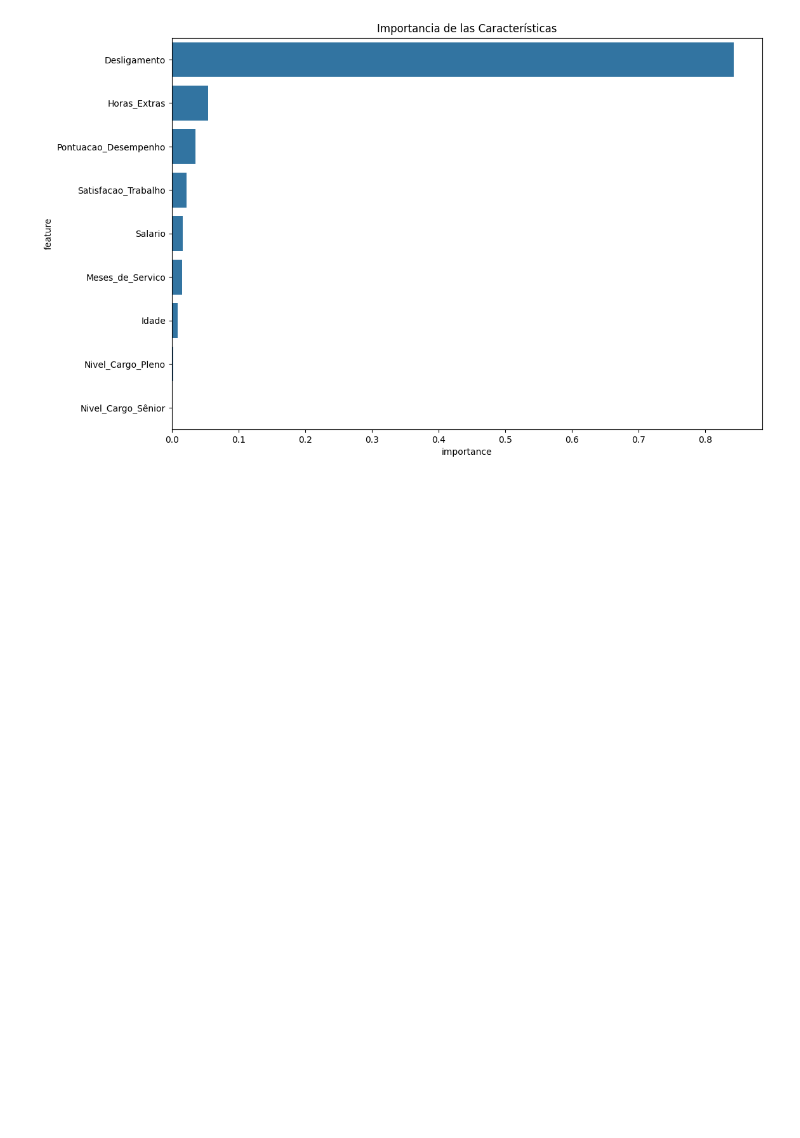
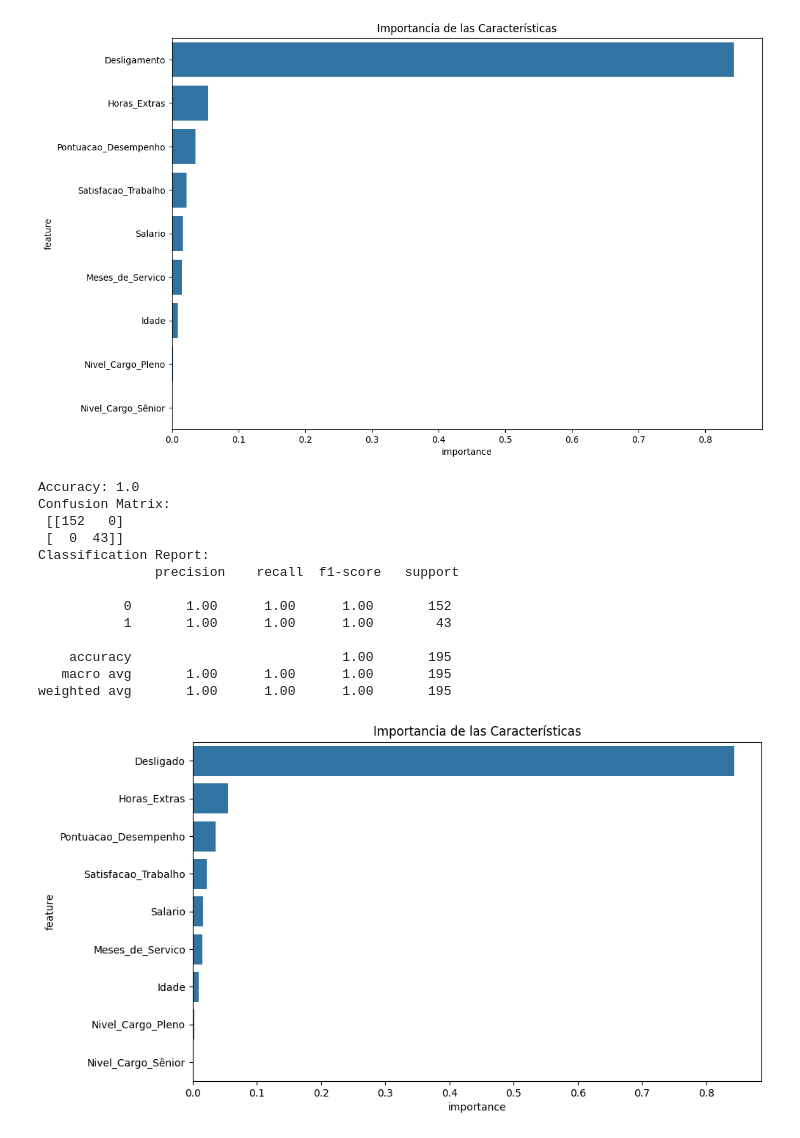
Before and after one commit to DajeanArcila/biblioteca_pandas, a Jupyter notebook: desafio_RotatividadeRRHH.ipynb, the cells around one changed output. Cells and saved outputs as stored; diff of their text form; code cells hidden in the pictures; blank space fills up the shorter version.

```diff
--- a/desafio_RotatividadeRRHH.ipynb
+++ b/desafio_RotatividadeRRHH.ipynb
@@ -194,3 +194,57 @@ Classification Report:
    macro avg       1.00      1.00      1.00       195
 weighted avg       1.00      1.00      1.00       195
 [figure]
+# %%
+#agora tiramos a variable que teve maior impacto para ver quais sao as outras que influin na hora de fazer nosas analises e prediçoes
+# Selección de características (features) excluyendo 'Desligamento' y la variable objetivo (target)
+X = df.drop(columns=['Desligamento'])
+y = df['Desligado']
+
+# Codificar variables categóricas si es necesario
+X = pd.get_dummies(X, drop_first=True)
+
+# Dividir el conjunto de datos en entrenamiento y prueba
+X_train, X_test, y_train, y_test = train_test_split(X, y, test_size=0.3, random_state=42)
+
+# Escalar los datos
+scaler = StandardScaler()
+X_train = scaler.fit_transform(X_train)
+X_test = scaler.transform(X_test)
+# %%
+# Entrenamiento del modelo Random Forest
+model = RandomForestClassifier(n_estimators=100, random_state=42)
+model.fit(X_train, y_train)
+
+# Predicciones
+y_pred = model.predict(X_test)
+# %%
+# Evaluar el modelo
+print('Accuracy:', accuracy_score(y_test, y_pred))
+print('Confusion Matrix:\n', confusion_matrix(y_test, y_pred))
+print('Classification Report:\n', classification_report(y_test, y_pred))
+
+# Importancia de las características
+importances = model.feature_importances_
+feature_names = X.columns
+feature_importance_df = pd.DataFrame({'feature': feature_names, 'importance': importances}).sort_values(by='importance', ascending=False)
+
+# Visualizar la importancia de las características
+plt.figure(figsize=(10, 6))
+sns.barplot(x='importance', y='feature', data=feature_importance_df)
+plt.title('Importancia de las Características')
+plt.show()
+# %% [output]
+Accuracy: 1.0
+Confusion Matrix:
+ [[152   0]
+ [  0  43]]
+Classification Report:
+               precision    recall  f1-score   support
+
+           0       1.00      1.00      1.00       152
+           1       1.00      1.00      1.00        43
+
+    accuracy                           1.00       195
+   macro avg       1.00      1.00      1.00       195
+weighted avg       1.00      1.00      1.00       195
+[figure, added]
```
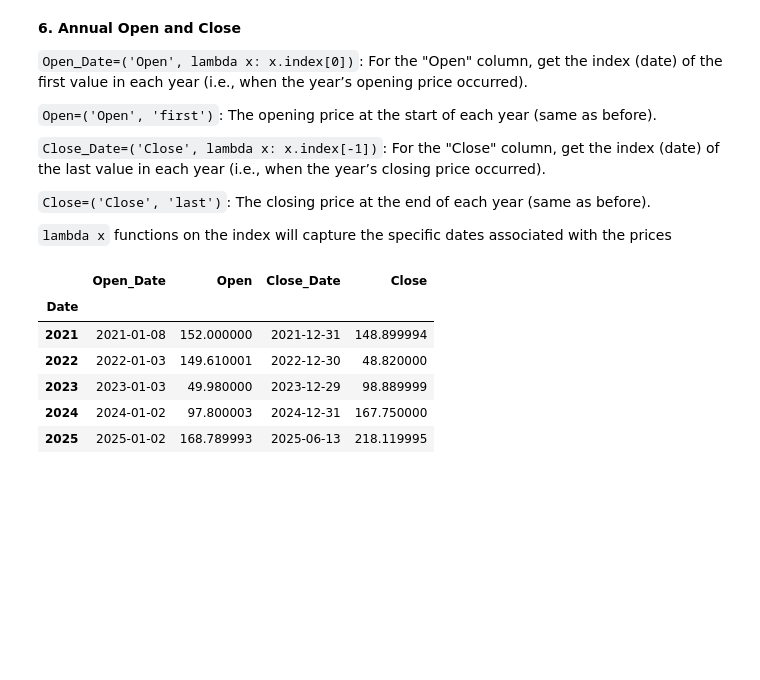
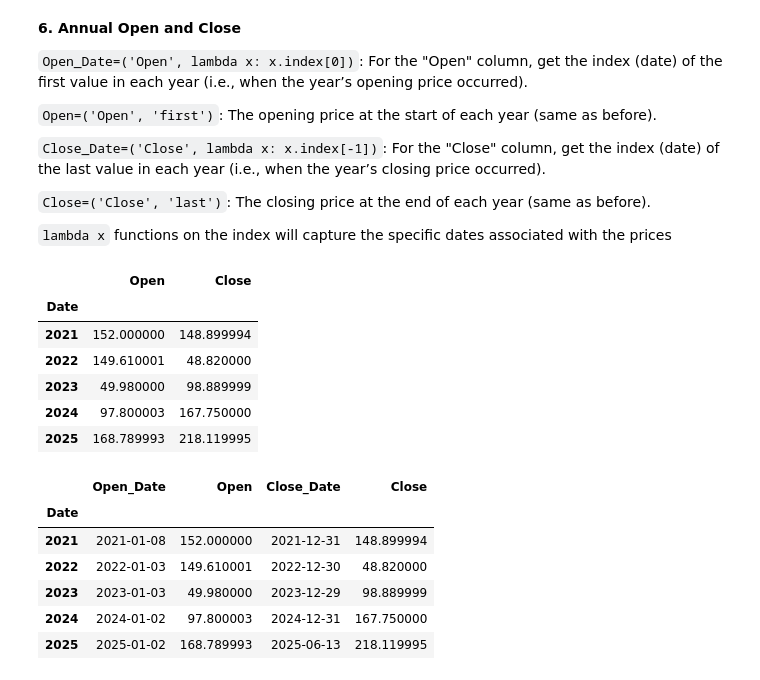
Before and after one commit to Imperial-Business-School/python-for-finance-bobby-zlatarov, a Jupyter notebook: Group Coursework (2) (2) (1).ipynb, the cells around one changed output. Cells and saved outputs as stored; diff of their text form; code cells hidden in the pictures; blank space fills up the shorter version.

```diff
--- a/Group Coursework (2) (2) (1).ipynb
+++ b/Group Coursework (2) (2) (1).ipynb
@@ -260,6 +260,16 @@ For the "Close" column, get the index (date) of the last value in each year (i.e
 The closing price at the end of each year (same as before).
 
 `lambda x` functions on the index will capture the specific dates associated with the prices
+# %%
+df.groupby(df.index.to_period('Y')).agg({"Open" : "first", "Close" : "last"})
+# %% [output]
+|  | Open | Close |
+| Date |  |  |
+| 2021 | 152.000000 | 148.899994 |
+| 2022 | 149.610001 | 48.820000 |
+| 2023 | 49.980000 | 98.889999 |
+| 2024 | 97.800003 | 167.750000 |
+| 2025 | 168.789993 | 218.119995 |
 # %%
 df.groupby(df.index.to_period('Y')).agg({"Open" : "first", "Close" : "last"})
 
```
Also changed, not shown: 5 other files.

§ Activity: Repeat the data exactly in full, omitting its pictures.

§ Response below:
Before and after one commit to DajeanArcila/biblioteca_pandas, a Jupyter notebook: desafio_RotatividadeRRHH.ipynb, the cells around one changed output. Cells and saved outputs as stored; diff of their text form; code cells hidden in the pictures; blank space fills up the shorter version.

```diff
--- a/desafio_RotatividadeRRHH.ipynb
+++ b/desafio_RotatividadeRRHH.ipynb
@@ -194,3 +194,57 @@ Classification Report:
    macro avg       1.00      1.00      1.00       195
 weighted avg       1.00      1.00      1.00       195
 [figure]
+# %%
+#agora tiramos a variable que teve maior impacto para ver quais sao as outras que influin na hora de fazer nosas analises e prediçoes
+# Selección de características (features) excluyendo 'Desligamento' y la variable objetivo (target)
+X = df.drop(columns=['Desligamento'])
+y = df['Desligado']
+
+# Codificar variables categóricas si es necesario
+X = pd.get_dummies(X, drop_first=True)
+
+# Dividir el conjunto de datos en entrenamiento y prueba
+X_train, X_test, y_train, y_test = train_test_split(X, y, test_size=0.3, random_state=42)
+
+# Escalar los datos
+scaler = StandardScaler()
+X_train = scaler.fit_transform(X_train)
+X_test = scaler.transform(X_test)
+# %%
+# Entrenamiento del modelo Random Forest
+model = RandomForestClassifier(n_estimators=100, random_state=42)
+model.fit(X_train, y_train)
+
+# Predicciones
+y_pred = model.predict(X_test)
+# %%
+# Evaluar el modelo
+print('Accuracy:', accuracy_score(y_test, y_pred))
+print('Confusion Matrix:\n', confusion_matrix(y_test, y_pred))
+print('Classification Report:\n', classification_report(y_test, y_pred))
+
+# Importancia de las características
+importances = model.feature_importances_
+feature_names = X.columns
+feature_importance_df = pd.DataFrame({'feature': feature_names, 'importance': importances}).sort_values(by='importance', ascending=False)
+
+# Visualizar la importancia de las características
+plt.figure(figsize=(10, 6))
+sns.barplot(x='importance', y='feature', data=feature_importance_df)
+plt.title('Importancia de las Características')
+plt.show()
+# %% [output]
+Accuracy: 1.0
+Confusion Matrix:
+ [[152   0]
+ [  0  43]]
+Classification Report:
+               precision    recall  f1-score   support
+
+           0       1.00      1.00      1.00       152
+           1       1.00      1.00      1.00        43
+
+    accuracy                           1.00       195
+   macro avg       1.00      1.00      1.00       195
+weighted avg       1.00      1.00      1.00       195
+[figure, added]
```
Before and after one commit to Imperial-Business-School/python-for-finance-bobby-zlatarov, a Jupyter notebook: Group Coursework (2) (2) (1).ipynb, the cells around one changed output. Cells and saved outputs as stored; diff of their text form; code cells hidden in the pictures; blank space fills up the shorter version.

```diff
--- a/Group Coursework (2) (2) (1).ipynb
+++ b/Group Coursework (2) (2) (1).ipynb
@@ -260,6 +260,16 @@ For the "Close" column, get the index (date) of the last value in each year (i.e
 The closing price at the end of each year (same as before).
 
 `lambda x` functions on the index will capture the specific dates associated with the prices
+# %%
+df.groupby(df.index.to_period('Y')).agg({"Open" : "first", "Close" : "last"})
+# %% [output]
+|  | Open | Close |
+| Date |  |  |
+| 2021 | 152.000000 | 148.899994 |
+| 2022 | 149.610001 | 48.820000 |
+| 2023 | 49.980000 | 98.889999 |
+| 2024 | 97.800003 | 167.750000 |
+| 2025 | 168.789993 | 218.119995 |
 # %%
 df.groupby(df.index.to_period('Y')).agg({"Open" : "first", "Close" : "last"})
 
```
Also changed, not shown: 5 other files.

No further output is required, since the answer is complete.